Facing tricky political calculus, Nevada’s governor is convening state lawmakers for a special session that won’t address the funding issue at the heart of a state Supreme Court ruling that blocked one of the nation’s most ambitious educational choice programs.

A funding fix may now have to wait until next year’s regular legislative session, but some advocates aren’t giving up.

Does the Nevada ruling suggest ESAs are on stronger constitutional ground than conventional vouchers? Perhaps.

Both research and legal precedent demonstrate that the ability to direct ESA funds to multiple education services and products separates ESAs from school vouchers. This is a critical distinction for states to recognize when considering parental choice options. Blaine amendments to state constitutions, such as the provisions in the Arizona and Nevada constitutions, have an ignoble history and should be repealed. Moreover, the distinctive policy design of ESAs makes the accounts well-positioned to withstand legal challenges based on Blaine amendments.
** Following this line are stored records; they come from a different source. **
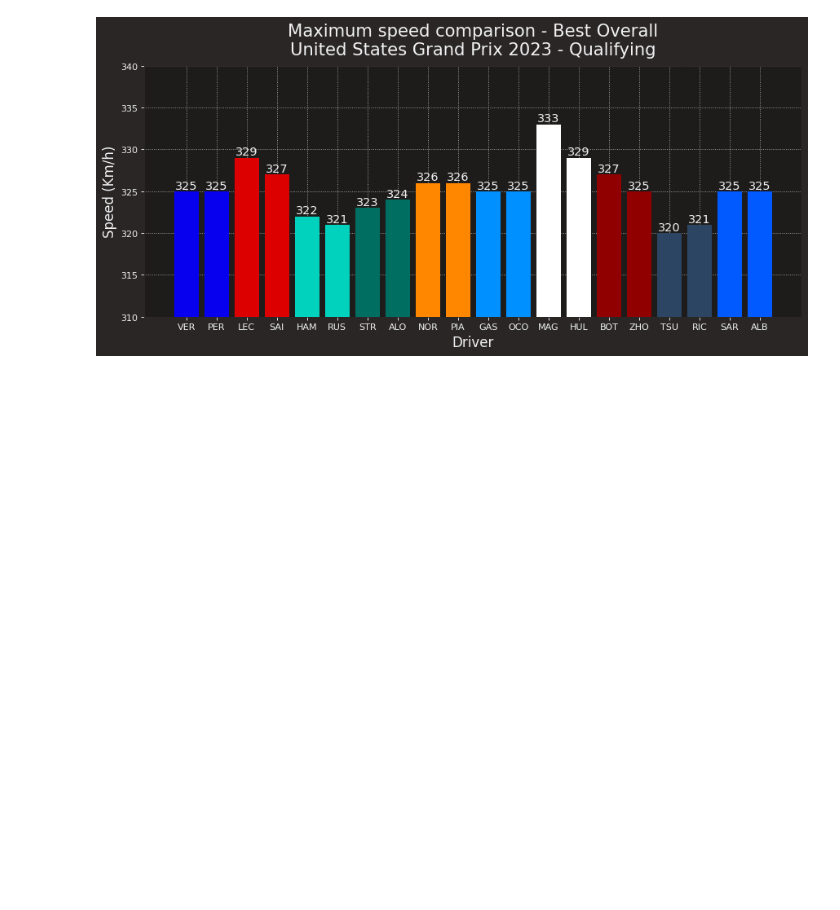
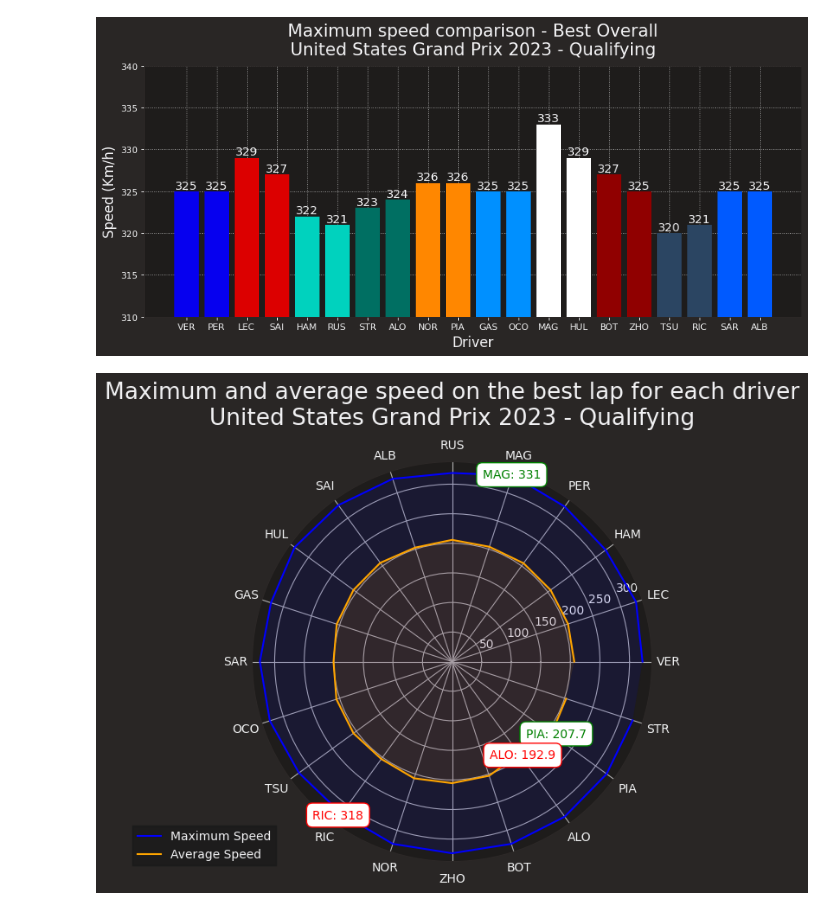
Before and after one commit to Rick8998/AustinF1, a Jupyter notebook: quali.ipynb, the cells around one changed output. Saved outputs shown, nothing was run; the diff lists cells and outputs as text; code cells hidden in the pictures; blank space fills up the shorter version.

```diff
--- a/quali.ipynb
+++ b/quali.ipynb
@@ -242,0 +262,62 @@ plt.show()
+# %%
+nomi_piloti = list(max_speed_dict.keys())
+
+velocita_massima_valori = list(max_speed_dict.values())
+velocita_media_valori = list(mean_speed_dict.values())
+
+angoli = np.linspace(0, 2 * np.pi, len(nomi_piloti), endpoint=False)
+
+#angoli = np.concatenate((angoli, [angoli[0]]))
+
+#velocita_massima_valori.append(velocita_massima_valori[0])
+#velocita_media_valori.append(velocita_media_valori[0])
+
+migliore_velocita_massima_pilota = max(max_speed_dict, key=max_speed_dict.get)
+migliore_velocita_media_pilota = max(mean_speed_dict, key=mean_speed_dict.get)
+
+# Trova il pilota con la peggiore velocità massima e media
+peggiore_velocita_massima_pilota = min(max_speed_dict, key=max_speed_dict.get)
+peggiore_velocita_media_pilota = min(mean_speed_dict, key=mean_speed_dict.get)
+# %%
+# Crea il grafico radar
+plt.figure(figsize=(8, 6))
+ax = plt.subplot(111, polar=True)
+ax.set_xticks(angoli)
+ax.set_xticklabels(nomi_piloti)
+plt.polar(angoli, velocita_massima_valori, label='Maximum Speed', color='blue')
+plt.fill(angoli, velocita_massima_valori, 'blue', alpha=0.1)
+plt.polar(angoli, velocita_media_valori, label='Average Speed', color='orange')
+plt.fill(angoli, velocita_media_valori, 'orange', alpha=0.1)
+
+# Etichette dei piloti con migliori e peggiori velocità
+plt.text(angoli[velocita_massima_valori.index(max_speed_dict[migliore_velocita_massima_pilota])],
+         max_speed_dict[migliore_velocita_massima_pilota] - 5,
+         f'{migliore_velocita_massima_pilota}: {max_speed_dict[migliore_velocita_massima_pilota]}',
+         fontsize=10, color='green', ha='center',
+          bbox=dict(boxstyle='round,pad=0.5', edgecolor='g', facecolor='white'))
+plt.text(angoli[velocita_media_valori.index(mean_speed_dict[migliore_velocita_media_pilota])],
+         mean_speed_dict[migliore_velocita_media_pilota] + 10,
+         f'{migliore_velocita_media_pilota}: {mean_speed_dict[migliore_velocita_media_pilota]}',
+         fontsize=10, color='green', ha='center',
+          bbox=dict(boxstyle='round,pad=0.5', edgecolor='g', facecolor='white'))
+
+plt.text(angoli[velocita_massima_valori.index(max_speed_dict[peggiore_velocita_massima_pilota])],
+         max_speed_dict[peggiore_velocita_massima_pilota] + 10,
+         f'{peggiore_velocita_massima_pilota}: {max_speed_dict[peggiore_velocita_massima_pilota]}',
+         fontsize=10, color='red', ha='center',
+          bbox=dict(boxstyle='round,pad=0.5', edgecolor='r', facecolor='white'))
+plt.text(angoli[velocita_media_valori.index(mean_speed_dict[peggiore_velocita_media_pilota])],
+         mean_speed_dict[peggiore_velocita_media_pilota] + 10,
+         f'{peggiore_velocita_media_pilota}: {mean_speed_dict[peggiore_velocita_media_pilota]}',
+         fontsize=10, color='red', ha='center',
+          bbox=dict(boxstyle='round,pad=0.5', edgecolor='r', facecolor='white'))
+
+# Personalizza il grafico radar
+plt.thetagrids(angoli * 180/np.pi, nomi_piloti)
+plt.title(f"Maximum and average speed on the best lap for each driver\n"f"{fp.event['EventName']} {fp.event.year} - {fp.name}")
+plt.legend(loc=(-0.3,-0.01))
+
+# Visualizza il grafico
+plt.show()
+# %% [output]
+[figure, added]
```
Also changed, not shown: parts of 1 cell of this notebook.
Districts are leading Florida’s foray into personalized learning. They could probably use some support along the way.

Principals and teachers trying to personalize their students’ learning are charged with radically reimagining the classroom. It’s a tall order that requires educators to take risks, move outside their comfort zones, and essentially overhaul much of their jobs. What we’re seeing in the schools we’ve visited for this project makes clear that this work shouldn’t—and often can’t—be done alone.

At the risk of sounding like a broken record, here’s what’s at stake in the debate over Massachusetts’ charter school referendum: Continue Reading →

Nevada Supreme Court blocks educational choice program, but advocates see silver linings

Nevada’s Supreme Court struck down one of the most ambitious educational choice programs in the country today.

But it also rejected two key legal arguments against private school choice.

That means that while courts have blocked the Silver State’s new, near-universal education savings accounts, supporters believe the program can soon be revived. And today’s ruling could bolster the constitutional case for school choice programs in other places.

Thousands of families had lined up to use the accounts. But none of them received money from the program because two lawsuits held it in legal limbo.

One case argued ESAs violated a constitutional requirement for the state to provide a “uniform” system of free public schools. The other argued they violated the state’s “Blaine Amendment,” which prohibits the state from using public funds to aid religious institutions.

Justices rejected both those arguments in a 4-2 ruling.

Nevada’s constitution requires a uniform system of free public schools, they wrote, but quoting a previous ruling out of Wisconsin, they concluded that requirement is “not a ceiling but a floor upon which the legislature can build additional opportunities for school children.” Their conclusion jibes with an earlier ruling by Indiana’s high court, which upheld school vouchers in a similar case.

The uniformity argument has been used to attack private school choice programs in other places, including in Florida, where the state Supreme Court blocked a voucher program in 2006. Nevada justices noted there are differences between their state’s uniform public school requirement and Florida’s.

They also ruled ESAs did not violate the Nevada’s Blaine Amendment. Justices held the accounts provide money to parents, who can use the funds to pay for public-school courses, private tutors, homeschooling, and other educational expenses — including tuition at private and parochial schools. Since the accounts are controlled by parents, not the state, the court decided they do not provide unconstitutional public aid to religious institutions. Continue Reading →